We will however note that after the recent (predictable) surges in European & UK case counts, around this time of the year in 2020 the US was ready to take over the viral baton. Last year, northern areas such as the state of New York saw a rapid pick-up of case growth – let’s see what New York governor Hochul and the new Bitcoin mayor of NYC (alas, still de Blasio until 1 Jan) make of that (should that occur).
While Western equities remain in “nothing to see here mode”, Chinese equities have started to showcase bizarre weekly volatility. Last week we highlighted the worst week ever in property-linked equities in China, so let us also highlight the best week ever – namely the last. Despite some unconfirmed uncertainty around whether Evergrande paid due coupons within the 30-day grace period on Wednesday, it seems as if investors received the payments right before the deadline, which has since catapulted property-linked equity higher again.
Chart 7. Up and down, we go in Chinese property linked equity
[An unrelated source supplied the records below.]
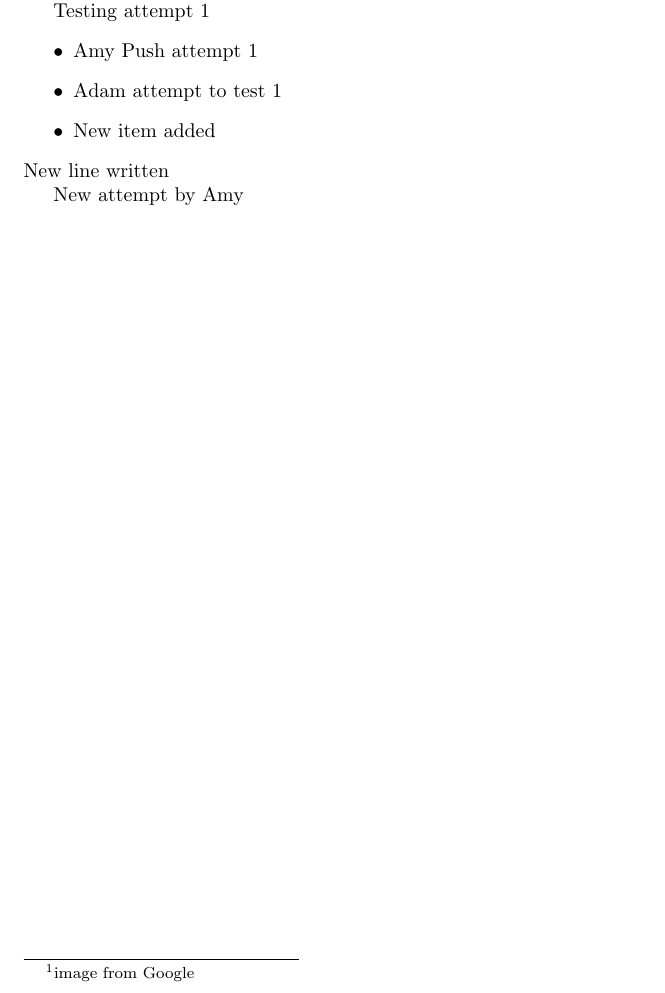
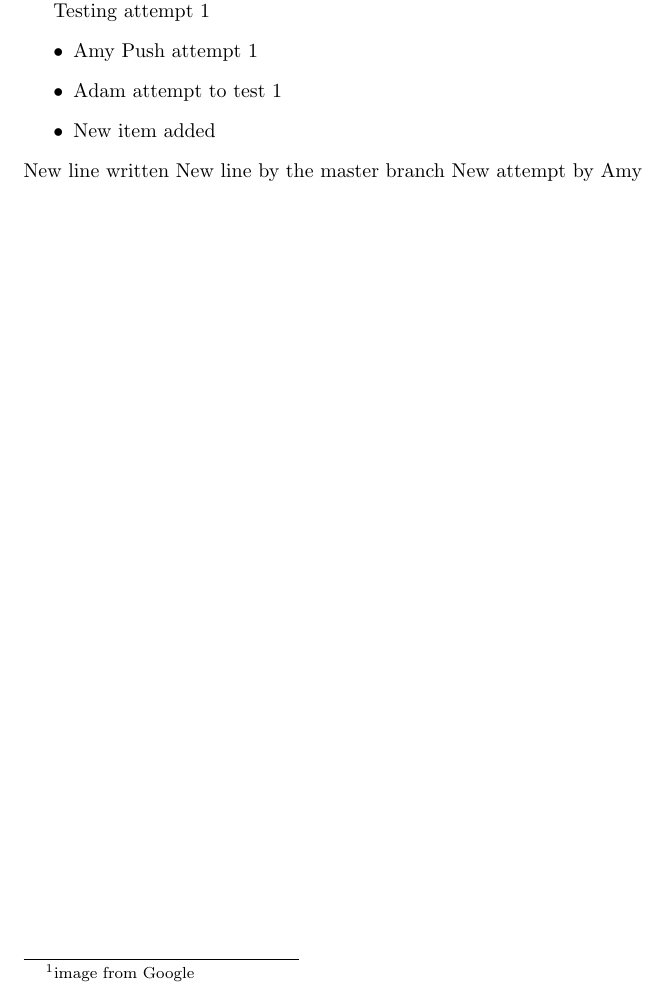
Before and after one commit to lisamy/Project2B, a LaTeX document (test.tex): part of page 1 of 2, cut so that both start at the same text. Compiled offline with pdfLaTeX.

Commit message:
new line in master

```diff
--- a/test.tex
+++ b/test.tex
@@ -23,6 +23,6 @@ Testing attempt 1
   \item New item added
 \end{itemize}
 New line written
-
+New line by the master branch
 New attempt by Amy
 \end{document}
```
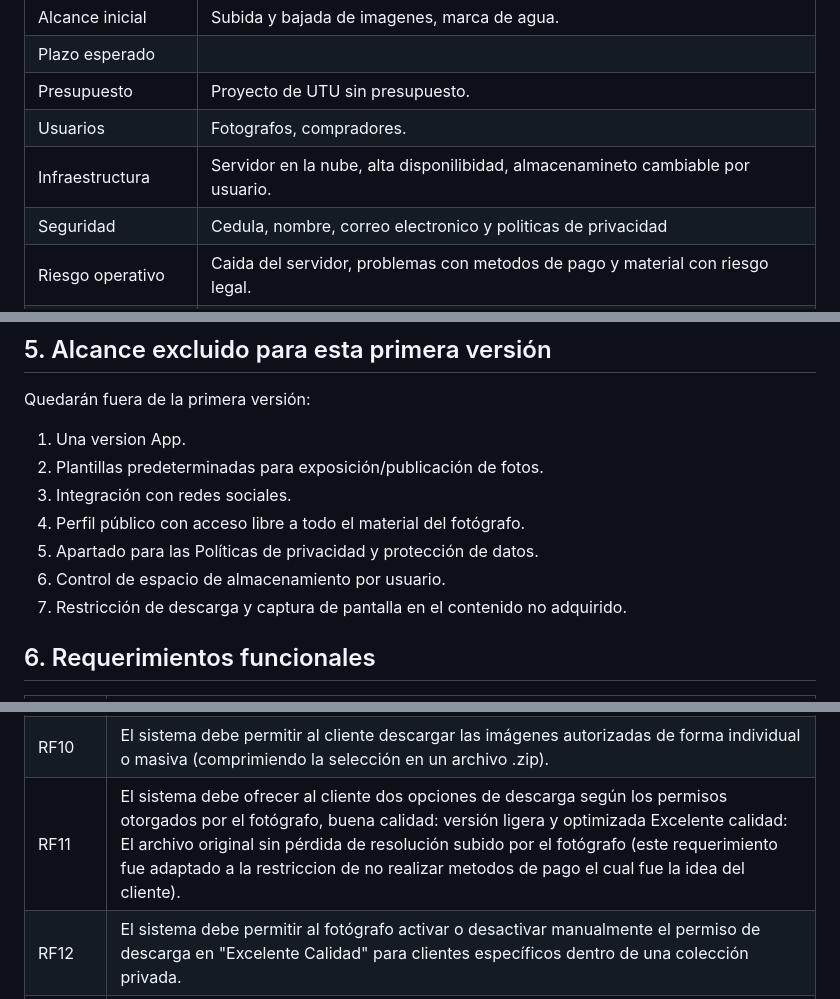
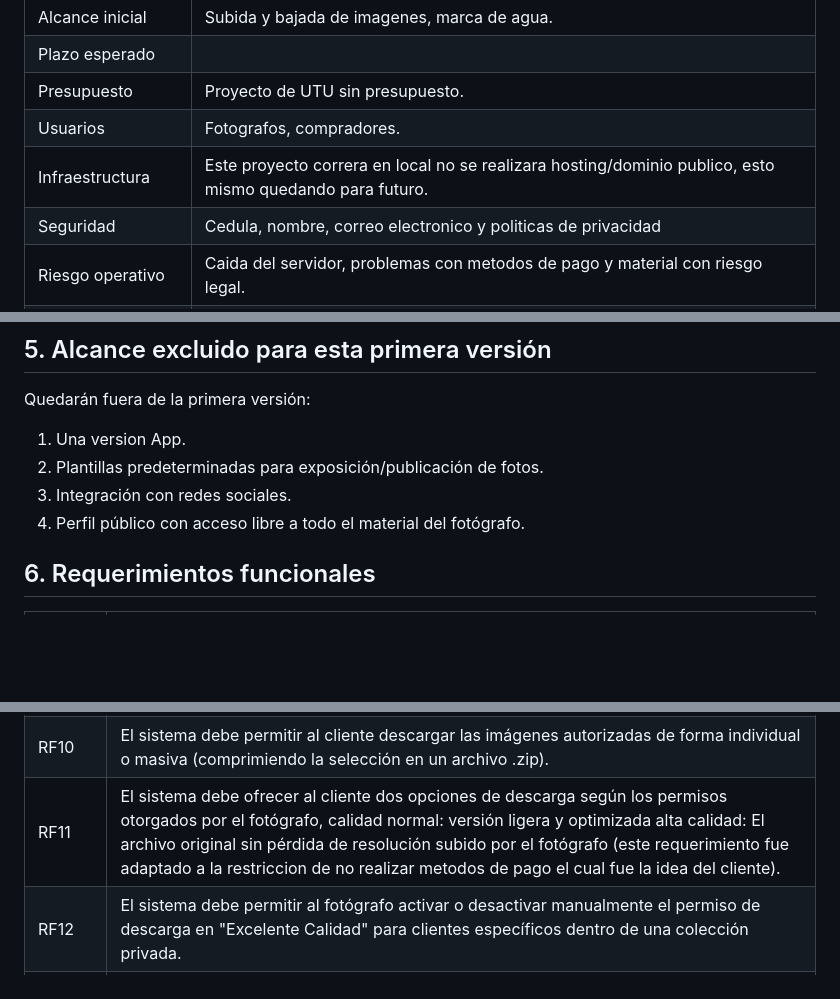
Before and after one commit to NicolasNegretto7/Cipher_Forge, a Markdown page: Gestion-fotografias/docs/proyecto-scrum-fotografia.Md, 3 parts joined by grey strips. GitHub-like rendering; blank space fills up the shorter version.

Commit message:
Update infrastructure details and refine download options in project documentation

```diff
--- a/Gestion-fotografias/docs/proyecto-scrum-fotografia.Md
+++ b/Gestion-fotografias/docs/proyecto-scrum-fotografia.Md
@@ -8,7 +8,7 @@
 | Plazo esperado      |                                                                        |
 | Presupuesto         | Proyecto de UTU sin presupuesto.                                                        |
 | Usuarios            | Fotografos, compradores.                                                                |
-| Infraestructura     | Servidor en la nube, alta disponilibidad, almacenamineto cambiable por usuario.         |
+| Infraestructura     | Este proyecto correra en local no se realizara hosting/dominio publico, esto mismo quedando para futuro.         |
 | Seguridad           | Cedula, nombre, correo electronico y politicas de privacidad                            |
 | Riesgo operativo    | Caida del servidor, problemas con metodos de pago y material con riesgo legal.
 | Restricción técnica | Imágenes descargables deben contar con marca de agua.                                                 |
@@ -58,9 +58,7 @@ Quedarán fuera de la primera versión:
 3. Plantillas predeterminadas para exposición/publicación de fotos.
 4. Integración con redes sociales.
 5. Perfil público con acceso libre a todo el material del fotógrafo.
-6. Apartado para las Políticas de privacidad y protección de datos.
-7. Control de espacio de almacenamiento por usuario.
-8. Restricción de descarga y captura de pantalla en el contenido no adquirido.
+
 
 
 ## 6. Requerimientos funcionales
@@ -77,7 +75,7 @@ Quedarán fuera de la primera versión:
 | RF8    | Al subir una imagen, el backend debe generar automáticamente una versión optimizada y más ligera para su visualización fluida en la galería del cliente (vista previa).                                                                                                 |
 | RF9    | El sistema debe aplicar automáticamente una marca de agua sobre las imágenes en su vista previa para proteger la propiedad intelectual del fotógrafo antes de que autorice su descarga.  |
 | RF10   | El sistema debe permitir al cliente descargar las imágenes autorizadas de forma individual o masiva (comprimiendo la selección en un archivo .zip).                                                                                    |
-| RF11   | El sistema debe ofrecer al cliente dos opciones de descarga según los permisos otorgados por el fotógrafo, buena calidad: versión ligera y optimizada Excelente calidad: El archivo original sin pérdida de resolución subido por el fotógrafo (este requerimiento fue adaptado a la restriccion de no realizar metodos de pago el cual fue la idea del cliente).                                                                                     |
+| RF11   | El sistema debe ofrecer al cliente dos opciones de descarga según los permisos otorgados por el fotógrafo, calidad normal: versión ligera y optimizada alta calidad: El archivo original sin pérdida de resolución subido por el fotógrafo (este requerimiento fue adaptado a la restriccion de no realizar metodos de pago el cual fue la idea del cliente).                                                                                     |
 | RF12   | El sistema debe permitir al fotógrafo activar o desactivar manualmente el permiso de descarga en "Excelente Calidad" para clientes específicos dentro de una colección privada. |
 | RF13   | El sistema debe permitir al fotógrafo generar un código QR único vinculado a una colección específica de un evento, para compartir con un comprador puntual.                                                                                                   |
 | RF14   | Cualquier invitado del evento debe poder escanear el código QR con su celular para subir fotos y videos directamente a esa colección, sin necesidad de completar un registro de cuenta complejo.                                                                                                |
```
We have long said that international bond-investors are at high risk of receiving a Chinese middle-finger in the Evergrande-process, and bonds trade around index 25 already, why a default on offshore bonds would not be the biggest surprise in history. Xi Jinping’s focus is rather on the rest of Evergrandes debt, which is local. Remember that offshore debt is just 18bn out of 300bn.
State media outlets have started reporting that banks (and authorities) have started easing conditions for property developers again over the past week, and that lending volumes are increasing again – we are yet to see any confirmation of that in the official data as the credit impulse keeps worsening. This is eventually the only feasible soft landing for the Chinese property market. Pour more credit growth on the open fire (see chart 8).
This leaves the CNY (CNH) vulnerable in coming weeks as further easing might be needed to refuel the momentum in China. This usually leads USDCNH higher with a time-lag, but it all depends on whether Xi Jinping finds that there is already enough blood on the streets in the property sector.
Chart 8. The credit impulse is still in extremely weak territory and credit losses are material!